Invasive Cardiac Diagnostic Procedures
Coronary arteriography and ventriculography provide valuable information about the presence and severity of CHD and about ventricular function. These techniques can indicate the specific areas of coronary artery stenosis or occlusion, the number of involved vessels, the ventricular systolic and diastolic volumes, the ejection fraction, and regional wall-motion abnormalities. Multiple gated acquisition (MUGA) scans can also be performed for these purposes. This information helps the cardiologist and cardiac surgeon plan appropriate treatment for the patient. Intravascular ultrasound imaging is an evolving invasive modality for studying the intraluminal coronary anatomy and may be particularly useful in evaluating the effects of stents or angioplasty.
Coronary artery stenosis is hemodynamically significant when the arterial lumen diameter is narrowed by more than 50%, or the cross-sectional area is reduced by more than 75%. Common indications for coronary arteriography are ACS, post-MI angina, stable angina unresponsive to medical therapy or revascularization, a markedly positive exercise stress test result, and a recent MI in a patient younger than 40 years. The technique may also be useful in evaluating valvular heart disease, ventricular septal defect, papillary muscle dysfunction, cardiomyopathy of unknown cause, or unexplained ventricular arrhythmias.

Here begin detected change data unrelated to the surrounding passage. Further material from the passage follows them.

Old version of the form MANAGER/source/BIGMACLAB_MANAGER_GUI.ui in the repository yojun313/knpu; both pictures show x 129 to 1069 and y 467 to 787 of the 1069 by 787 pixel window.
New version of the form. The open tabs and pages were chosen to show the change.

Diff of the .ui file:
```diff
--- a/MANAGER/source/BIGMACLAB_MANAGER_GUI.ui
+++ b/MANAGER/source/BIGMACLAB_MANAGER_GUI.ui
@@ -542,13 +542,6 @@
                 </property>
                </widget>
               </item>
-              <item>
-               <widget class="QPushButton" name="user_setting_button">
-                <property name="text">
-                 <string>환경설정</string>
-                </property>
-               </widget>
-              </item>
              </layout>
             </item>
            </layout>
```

Excerpted from BCSC 2020-2021 series: Section 1 - Update on General Medicine. For more information and to purchase the entire series, please visit https://www.aao.org/bcsc.